Professional golfers were regarded as glorified caddies and were not allowed near the clubhouses. When we British pros first travelled over there to compete in the Spanish Open, in 1952 when I was reigning Open Champion, we got a dose of it ourselves.
At the Puerta de Hierro club near Madrid, we found that the changing rooms were reserved for the members and we had been allocated a hut which was about 60 yards away from the clubhouse.
We had to walk down 40 or 50 wide steps to get to it. Every time we wanted a meal or even a coffee, we had to walk down these steps to put on a tie and a jacket and then walk all the way back.

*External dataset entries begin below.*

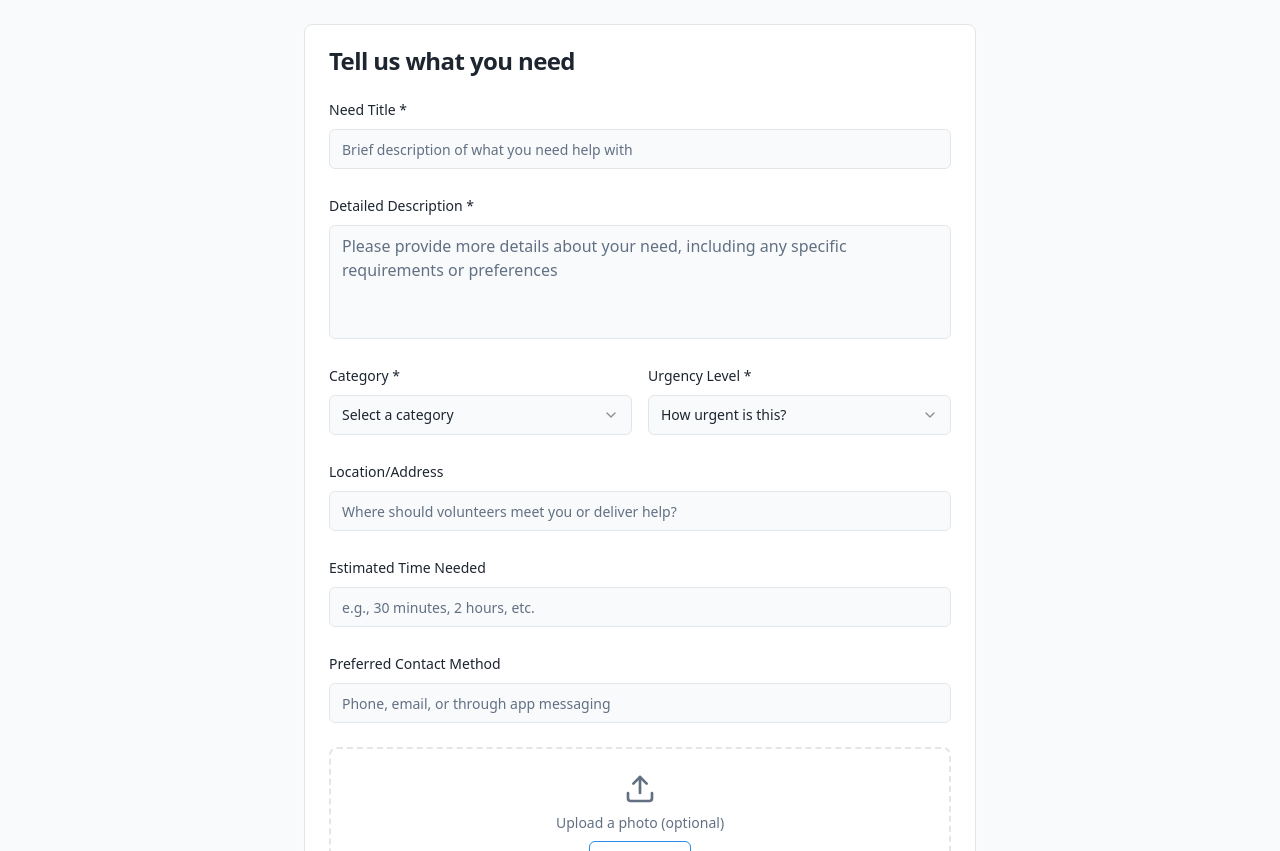
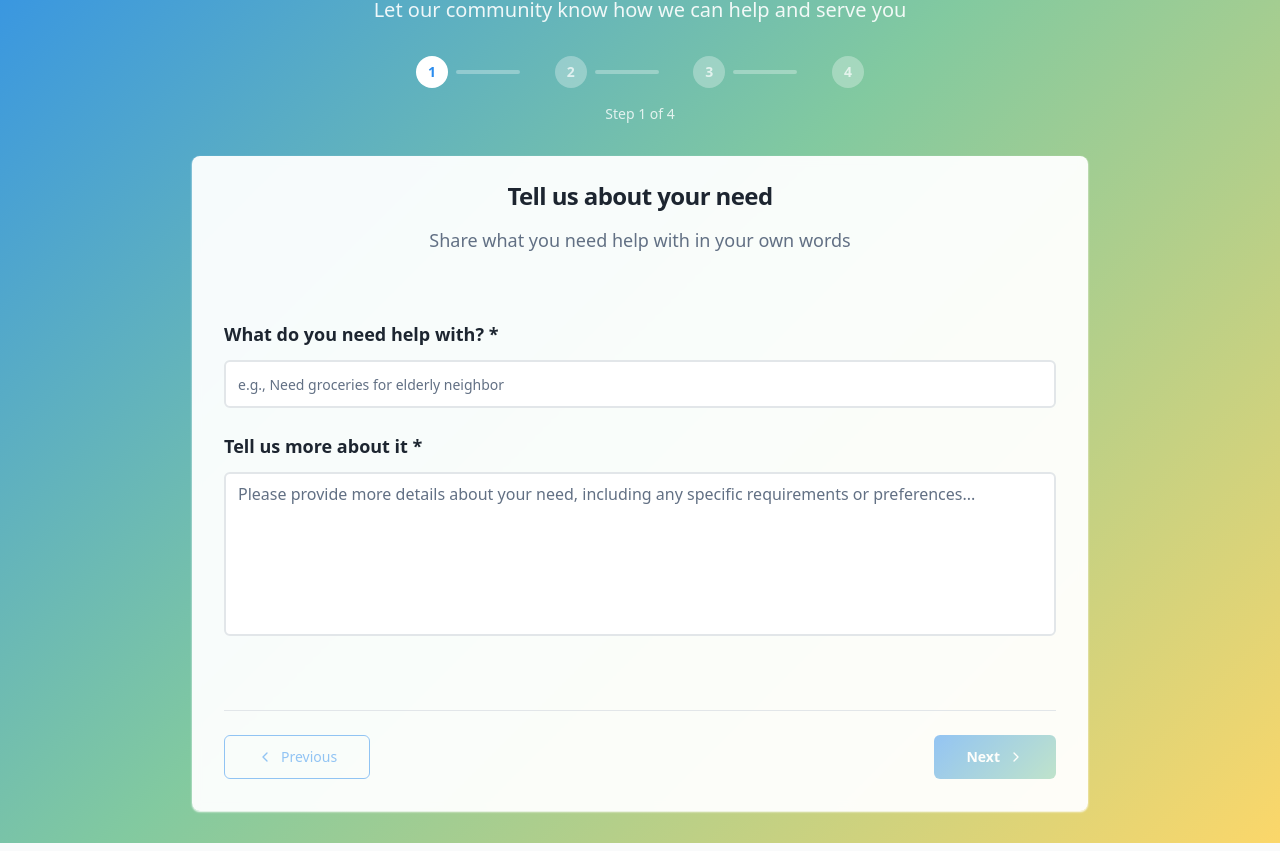
Before and after one commit to CYPKNFT/church-connect, a React (Vite) app: page /post in a window 1280 px wide. Shown: the part 269-1120 px from the top of the page. Built offline with nearby package versions, Linux system fonts and the light colour scheme.

Commit message:
Refactor: Improve Post Need page design
Enhance the "Share Your Need" page with a more visually appealing, step-by-step process. Implement a sliding interface and incorporate site colors and gradients. Also, add titles to the community needs cards for better readability.

```diff
--- a/src/pages/PostNeed.tsx
+++ b/src/pages/PostNeed.tsx
@@ -5,14 +5,27 @@ import { Textarea } from "@/components/ui/textarea";
 import { Label } from "@/components/ui/label";
 import { Select, SelectContent, SelectItem, SelectTrigger, SelectValue } from "@/components/ui/select";
 import { Card, CardContent, CardHeader, CardTitle } from "@/components/ui/card";
-import { Heart, Upload } from "lucide-react";
+import { Heart, Upload, ChevronLeft, ChevronRight, Car, ShoppingBag, Wrench, UtensilsCrossed, Hand, HelpCircle } from "lucide-react";
 import { useToast } from "@/hooks/use-toast";
 
-const categories = ["Transportation", "Groceries", "Home Repair", "Meals", "Prayer Support", "Other"];
-const urgencyLevels = ["Immediate", "This Week", "Flexible"];
+const categories = [
+  { value: "Transportation", label: "Transportation", icon: Car, color: "bg-blue-500" },
+  { value: "Groceries", label: "Groceries", icon: ShoppingBag, color: "bg-green-500" },
+  { value: "Home Repair", label: "Home Repair", icon: Wrench, color: "bg-orange-500" },
+  { value: "Meals", label: "Meals", icon: UtensilsCrossed, color: "bg-purple-500" },
+  { value: "Prayer Support", label: "Prayer Support", icon: Hand, color: "bg-pink-500" },
+  { value: "Other", label: "Other", icon: HelpCircle, color: "bg-gray-500" }
+];
+
+const urgencyLevels = [
+  { value: "Immediate", label: "Immediate", description: "I need help within 24 hours", color: "bg-red-500" },
+  { value: "This Week", label: "This Week", description: "I need help within the next 7 days", color: "bg-orange-500" },
+  { value: "Flexible", label: "Flexible", description: "I'm flexible with timing", color: "bg-green-500" }
+];
 
 export default function PostNeed() {
   const { toast } = useToast();
+  const [currentStep, setCurrentStep] = useState(1);
   const [formData, setFormData] = useState({
     title: "",
     description: "",
@@ -58,137 +71,272 @@ export default function PostNeed() {
     setFormData(prev => ({ ...prev, [field]: value }));
   };
 
+  const nextStep = () => {
+    if (currentStep < 4) setCurrentStep(currentStep + 1);
+  };
+
+  const prevStep = () => {
+    if (currentStep > 1) setCurrentStep(currentStep - 1);
+  };
+
+  const canProceed = () => {
+    switch (currentStep) {
+      case 1: return formData.title && formData.description;
+      case 2: return formData.category;
+      case 3: return formData.urgency;
+      case 4: return true;
+      default: return false;
+    }
+  };
+
+  const getStepTitle = () => {
+    switch (currentStep) {
+      case 1: return "Tell us about your need";
+      case 2: return "What kind of help do you need?";
+      case 3: return "How urgent is this?";
+      case 4: return "Final details";
+      default: return "";
+    }
+  };
+
+  const getStepDescription = () => {
+    switch (currentStep) {
+      case 1: return "Share what you need help with in your own words";
+      case 2: return "Choose the category that best describes your need";
+      case 3: return "Let us know your timeline";
+      case 4: return "Add location and contact preferences";
+      default: return "";
+    }
+  };
+
   return (
-    <div className="min-h-screen bg-background">
+    <div className="min-h-screen bg-hero-gradient">
       <div className="container mx-auto px-4 py-8">
-        <div className="max-w-2xl mx-auto">
+        <div className="max-w-4xl mx-auto">
+          {/* Header */}
           <div className="text-center mb-8">
-            <div className="w-16 h-16 bg-warm-gradient rounded-full flex items-center justify-center mx-auto mb-4">
-              <Heart className="w-8 h-8 text-white" />
+            <div className="w-20 h-20 bg-white/20 backdrop-blur-sm rounded-full flex items-center justify-center mx-auto mb-6 shadow-card">
+              <Heart className="w-10 h-10 text-white" />
             </div>
-            <h1 className="text-3xl lg:text-4xl font-bold text-foreground mb-4">
+            <h1 className="text-4xl lg:text-5xl font-bold text-white mb-4">
               Share Your Need
             </h1>
-            <p className="text-lg text-muted-foreground">
+            <p className="text-xl text-white/90 mb-8">
               Let our community know how we can help and serve you
             </p>
+
+            {/* Progress Bar */}
+            <div className="max-w-md mx-auto">
+              <div className="flex justify-between items-center mb-4">
+                {[1, 2, 3, 4].map((step) => (
+                  <div key={step} className="flex items-center">
+                    <div className={`w-8 h-8 rounded-full flex items-center justify-center text-sm font-bold ${
+                      currentStep >= step
+                        ? 'bg-white text-primary'
+                        : 'bg-white/30 text-white/70'
+                    }`}>
+                      {step}
+                    </div>
+                    {step < 4 && (
+                      <div className={`w-16 h-1 mx-2 rounded-full ${
+                        currentStep > step ? 'bg-white' : 'bg-white/30'
+                      }`} />
+                    )}
+                  </div>
+                ))}
+              </div>
+              <p className="text-white/80 text-sm">Step {currentStep} of 4</p>
+            </div>
           </div>
 
-          <Card className="shadow-card border-border">
-            <CardHeader>
-              <CardTitle>Tell us what you need</CardTitle>
+          {/* Main Content Card */}
+          <Card className="shadow-card border-0 bg-white/95 backdrop-blur-sm">
+            <CardHeader className="text-center pb-6">
+              <CardTitle className="text-2xl text-foreground mb-2">
+                {getStepTitle()}
+              </CardTitle>
+              <p className="text-muted-foreground text-lg">
+                {getStepDescription()}
+              </p>
             </CardHeader>
-            <CardContent>
-              <form onSubmit={handleSubmit} className="space-y-6">
-                <div className="space-y-2">
-                  <Label htmlFor="title">Need Title *</Label>
+
+            <CardContent className="px-8 pb-8">
+              <div className="min-h-[400px] flex flex-col justify-center">
+                {/* Step 1: Basic Info */}
+                {currentStep === 1 && (
+                  <div className="space-y-6 animate-fade-in">
+                    <div className="space-y-3">
+                      <Label htmlFor="title" className="text-lg font-semibold">What do you need help with? *</Label>
                       <Input
                         id="title"
-                    placeholder="Brief description of what you need help with"
+                        placeholder="e.g., Need groceries for elderly neighbor"
                         value={formData.title}
                         onChange={(e) => handleInputChange("title", e.target.value)}
-                    className="text-base"
+                        className="text-lg h-12 bg-white border-2"
                       />
                     </div>
 
-                <div className="space-y-2">
-                  <Label htmlFor="description">Detailed Description *</Label>
+                    <div className="space-y-3">
+                      <Label htmlFor="description" className="text-lg font-semibold">Tell us more about it *</Label>
                       <Textarea
                         id="description"
-                    placeholder="Please provide more details about your need, including any specific requirements or preferences"
+                        placeholder="Please provide more details about your need, including any specific requirements or preferences..."
                         value={formData.description}
                         onChange={(e) => handleInputChange("description", e.target.value)}
-                    rows={4}
-                    className="text-base resize-none"
+                        rows={6}
+                        className="text-base resize-none bg-white border-2"
+                      />
+                    </div>
+                  </div>
+                )}
+
+                {/* Step 2: Category Selection */}
+                {currentStep === 2 && (
+                  <div className="space-y-6 animate-fade-in">
+                    <div className="grid grid-cols-2 md:grid-cols-3 gap-4">
+                      {categories.map(category => {
+                        const Icon = category.icon;
+                        return (
+                          <div
+                            key={category.value}
+                            onClick={() => handleInputChange("category", category.value)}
+                            className={`p-6 rounded-xl border-2 cursor-pointer transition-all duration-200 hover:scale-105 ${
+                              formData.category === category.value
+                                ? 'border-primary bg-primary/10 shadow-card'
+                                : 'border-border bg-white hover:border-primary/50'
+                            }`}
+                          >
+                            <div className={`w-12 h-12 rounded-lg ${category.color} flex items-center justify-center mb-3 mx-auto`}>
+                              <Icon className="w-6 h-6 text-white" />
+                            </div>
+                            <h3 className="font-semibold text-center text-sm">{category.label}</h3>
+                          </div>
+                        );
+                      })}
+                    </div>
+                  </div>
+                )}
+
+                {/* Step 3: Urgency Selection */}
+                {currentStep === 3 && (
+                  <div className="space-y-6 animate-fade-in">
+                    <div className="space-y-4">
+                      {urgencyLevels.map(urgency => (
+                        <div
+                          key={urgency.value}
+                          onClick={() => handleInputChange("urgency", urgency.value)}
+                          className={`p-6 rounded-xl border-2 cursor-pointer transition-all duration-200 hover:scale-[1.02] ${
+                            formData.urgency === urgency.value
+                              ? 'border-primary bg-primary/10 shadow-card'
+                              : 'border-border bg-white hover:border-primary/50'
+                          }`}
+                        >
+                          <div className="flex items-center space-x-4">
+                            <div className={`w-4 h-4 rounded-full ${urgency.color}`}></div>
+                            <div>
+                              <h3 className="font-semibold text-lg">{urgency.label}</h3>
+                              <p className="text-muted-foreground">{urgency.description}</p>
+                            </div>
+                          </div>
+                        </div>
+                      ))}
+                    </div>
+                  </div>
+                )}
+
+                {/* Step 4: Final Details */}
+                {currentStep === 4 && (
+                  <div className="space-y-6 animate-fade-in">
+                    <div className="grid grid-cols-1 md:grid-cols-2 gap-6">
+                      <div className="space-y-3">
+                        <Label htmlFor="location" className="text-lg font-semibold">Location/Address</Label>
+                        <Input
+                          id="location"
+                          placeholder="Where should volunteers meet you?"
+                          value={formData.location}
+                          onChange={(e) => handleInputChange("location", e.target.value)}
+                          className="text-base h-12 bg-white border-2"
                         />
                       </div>
 
-                <div className="grid grid-cols-1 md:grid-cols-2 gap-4">
-                  <div className="space-y-2">
-                    <Label htmlFor="category">Category *</Label>
-                    <Select value={formData.category} onValueChange={(value) => handleInputChange("category", value)}>
-                      <SelectTrigger>
-                        <SelectValue placeholder="Select a category" />
-                      </SelectTrigger>
-                      <SelectContent>
-                        {categories.map(category => (
-                          <SelectItem key={category} value={category}>
-                            {category}
-                          </SelectItem>
-                        ))}
-                      </SelectContent>
-                    </Select>
-                  </div>
-
-                  <div className="space-y-2">
-                    <Label htmlFor="urgency">Urgency Level *</Label>
-                    <Select value={formData.urgency} onValueChange={(value) => handleInputChange("urgency", value)}>
-                      <SelectTrigger>
-                        <SelectValue placeholder="How urgent is this?" />
-                      </SelectTrigger>
-                      <SelectContent>
-                        {urgencyLevels.map(urgency => (
-                          <SelectItem key={urgency} value={urgency}>
-                            {urgency}
-                          </SelectItem>
-                        ))}
-                      </SelectContent>
-                    </Select>
+                      <div className="space-y-3">
+                        <Label htmlFor="estimatedTime" className="text-lg font-semibold">Estimated Time</Label>
+                        <Input
+                          id="estimatedTime"
+                          placeholder="e.g., 30 minutes, 2 hours"
+                          value={formData.estimatedTime}
+                          onChange={(e) => handleInputChange("estimatedTime", e.target.value)}
+                          className="text-base h-12 bg-white border-2"
+                        />
                       </div>
                     </div>
 
-                <div className="space-y-2">
-                  <Label htmlFor="location">Location/Address</Label>
-                  <Input
-                    id="location"
-                    placeholder="Where should volunteers meet you or deliver help?"
-                    value={formData.location}
-                    onChange={(e) => handleInputChange("location", e.target.value)}
-                    className="text-base"
-                  />
-                </div>
-
-                <div className="space-y-2">
-                  <Label htmlFor="estimatedTime">Estimated Time Needed</Label>
-                  <Input
-                    id="estimatedTime"
-                    placeholder="e.g., 30 minutes, 2 hours, etc."
-                    value={formData.estimatedTime}
-                    onChange={(e) => handleInputChange("estimatedTime", e.target.value)}
-                    className="text-base"
-                  />
-                </div>
-
-                <div className="space-y-2">
-                  <Label htmlFor="contactPreference">Preferred Contact Method</Label>
+                    <div className="space-y-3">
+                      <Label htmlFor="contactPreference" className="text-lg font-semibold">How should volunteers contact you?</Label>
                       <Input
                         id="contactPreference"
                         placeholder="Phone, email, or through app messaging"
                         value={formData.contactPreference}
                         onChange={(e) => handleInputChange("contactPreference", e.target.value)}
-                    className="text-base"
+                        className="text-base h-12 bg-white border-2"
                       />
                     </div>
 
-                <div className="border-2 border-dashed border-border rounded-lg p-6 text-center">
-                  <Upload className="w-8 h-8 text-muted-foreground mx-auto mb-2" />
-                  <p className="text-sm text-muted-foreground mb-2">
-                    Upload a photo (optional)
+                    <div className="border-2 border-dashed border-primary/30 rounded-xl p-8 text-center bg-primary/5">
+                      <Upload className="w-12 h-12 text-primary mx-auto mb-4" />
+                      <p className="text-lg text-foreground mb-4 font-semibold">
+                        Add a photo (optional)
                       </p>
-                  <Button variant="outline" size="sm">
+                      <p className="text-muted-foreground mb-4">
+                        A picture can help volunteers better understand your need
+                      </p>
+                      <Button variant="outline" size="lg" className="border-primary text-primary hover:bg-primary hover:text-white">
                         Choose File
                       </Button>
                     </div>
+                  </div>
+                )}
+              </div>
 
-                <div className="flex flex-col sm:flex-row gap-4 pt-4">
-                  <Button type="submit" variant="hero" size="lg" className="flex-1">
-                    Post My Need
+              {/* Navigation Buttons */}
+              <div className="flex justify-between items-center mt-8 pt-6 border-t">
+                <Button
+                  type="button"
+                  variant="outline"
+                  size="lg"
+                  onClick={prevStep}
+                  disabled={currentStep === 1}
+                  className="flex items-center gap-2"
+                >
+                  <ChevronLeft className="w-4 h-4" />
+                  Previous
                 </Button>
-                  <Button type="button" variant="outline" size="lg" onClick={() => window.history.back()}>
-                    Cancel
+
+                {currentStep < 4 ? (
+                  <Button
+                    type="button"
+                    variant="hero"
+                    size="lg"
+                    onClick={nextStep}
+                    disabled={!canProceed()}
+                    className="flex items-center gap-2"
+                  >
+                    Next
+                    <ChevronRight className="w-4 h-4" />
                   </Button>
+                ) : (
+                  <Button
+                    type="button"
+                    variant="hero"
+                    size="lg"
+                    onClick={handleSubmit}
+                    className="flex items-center gap-2"
+                  >
+                    <Heart className="w-4 h-4" />
+                    Share My Need
+                  </Button>
+                )}
               </div>
-              </form>
             </CardContent>
           </Card>
         </div>
```
Also changed, not shown: src/components/NeedCard.tsx (+4 -4 lines), src/index.css (+16 -0 lines). Lines whose indentation alone changed are shown as unchanged.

We soon got fed up with this and Dai Rees got us all together to decide what we could do about it. The outcome was that we asked to see the Captain of the club and I remember us meeting him on the grass outside the clubhouse.
Dai told the Captain that we were not prepared to use the changing rooms allocated to us and that, if we could not use the club changing rooms, the British professionals would fly home without competing in the tournament.
The Captain was not all that impressed with this until Dai said that most of us had been made honorary members of our own clubs in Britain.This seemed to make a difference.
The Captain told us to wait while he talked with a few of his committee members. While he relented over the changing rooms, I remember that we were not granted some of the other requests we had made.
While we all stayed on for the tournament, most of my pals were upset at the treatment we had got and said that they would not return the following year.
But I told them: “They don’t understand the game here yet.” I felt particularly sorry for the Spanish professionals and vowed to return in 1953.
My verdict might have been coloured by the fact that I won the Championship that year and in fact won it again the following year, when they made me an honorary member of the club. I liked playing in Spain and Portugal, winning the Spanish Open again in 1957.
In the late summer of 1968, when I was 52 and had that year won the Seniors Championship, my manager Derek Pillage had arranged a week of golf in Spain prior to playing in the Portuguese Open. Among the party were the actor Sean Connery, the comedian Bruce Forsythe and singer Glen Mason.
We played golf virtually every day and I was playing out of my skin, beating all the young pros in the party (Brian Barnes, Craig de Foy and John Garner). On one day I remember completing the first seven holes in level threes and promptly picked up my ball and walked in, not wanting to break the spell.
My form held at the Portuguese Open. I led by one shot with 135 after two rounds but had to play two rounds in the heat on the final day. By lunch I had increased the lead to two shots, on 204, but was being chased by the young Spaniard Angel Gallardo. Despite a wobble on the 18th, both of us scored 69 so I was 273 to Gallardo’s 275.
I became the oldest winner of an Open Championship in the history of the game.